You see, the ten spies had some spirits of their own. They were each possessed with the spirit of fear, doubt and even pride. God told them straight out that this was their new home, and they said, "Nope, this won't work." How arrogant! They were afraid of the giants in the land. They were fearful of what it was going to cost them to try and drive out the existing inhabitants of the land. And they doubted that God's aid would make any difference.
Caleb, on the other hand, had a different spirit. Where they had fear, he had faith. When they doubted, he stood strong on God's promise. When they shook their heads and said, "No way," he reminded them, "Have you forgotten Who we serve and all that He's done for us?" His spirit was positive and encouraging. He offered the people hope and an end to their endless days of travel. He saw a victory even though it hadn't occurred yet because He trusted in God with all his heart.
When comparing these spirits, does a particular verse come to mind? For God hath not given us the spirit of fear; but of power, and of love, and of a sound mind. (II Timothy 1:7) So basically, this verse tells us that Caleb had the spirit of God. He exemplified power, love and a sound mind. The other ten spies, however, displayed fear and doubt, which according to Timothy is not of God. Well, if it's not from God, where did it come from? Since fear is the exact opposite of faith, I think it's safe to say that its source is the exact opposite of God. Yep, these men had the spirit of the devil in them. It was that sly old serpent who led them to fear and convinced them that God's way wouldn't work. And sadly, they heeded his direction, and it cost them. . . a lot!

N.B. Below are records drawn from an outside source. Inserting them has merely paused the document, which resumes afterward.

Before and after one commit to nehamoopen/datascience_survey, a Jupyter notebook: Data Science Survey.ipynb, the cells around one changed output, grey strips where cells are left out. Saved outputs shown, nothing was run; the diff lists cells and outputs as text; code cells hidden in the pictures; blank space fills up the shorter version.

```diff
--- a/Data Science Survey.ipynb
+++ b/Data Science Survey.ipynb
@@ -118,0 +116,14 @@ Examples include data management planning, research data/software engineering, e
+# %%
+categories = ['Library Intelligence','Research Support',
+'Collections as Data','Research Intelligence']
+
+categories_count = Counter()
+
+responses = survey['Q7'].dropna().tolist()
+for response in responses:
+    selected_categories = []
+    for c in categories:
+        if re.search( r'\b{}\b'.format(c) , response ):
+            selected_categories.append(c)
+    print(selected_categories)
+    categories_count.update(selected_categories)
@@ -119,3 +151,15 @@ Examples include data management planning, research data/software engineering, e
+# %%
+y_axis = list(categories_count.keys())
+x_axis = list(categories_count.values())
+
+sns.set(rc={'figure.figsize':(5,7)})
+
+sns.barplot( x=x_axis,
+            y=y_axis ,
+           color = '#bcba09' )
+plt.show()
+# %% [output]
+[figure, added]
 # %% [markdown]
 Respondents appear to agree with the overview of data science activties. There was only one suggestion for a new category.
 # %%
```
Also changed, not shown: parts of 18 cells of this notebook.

So, I ask you, friend, what kind of spirit do you have today? Is it a spirit of faith that uplifts and encourages or a spirit of fear that leaves your heart heavy and your mind racing? One is a gift from God; the other is a curse. You have a choice in which one you accept, so choose wisely. After all, your decision won't only affect you, just as the decision of the ten spies didn't only affect them. The entire congregation suffered because of their lack of faith. Let's be careful not to cause any suffering because of ours.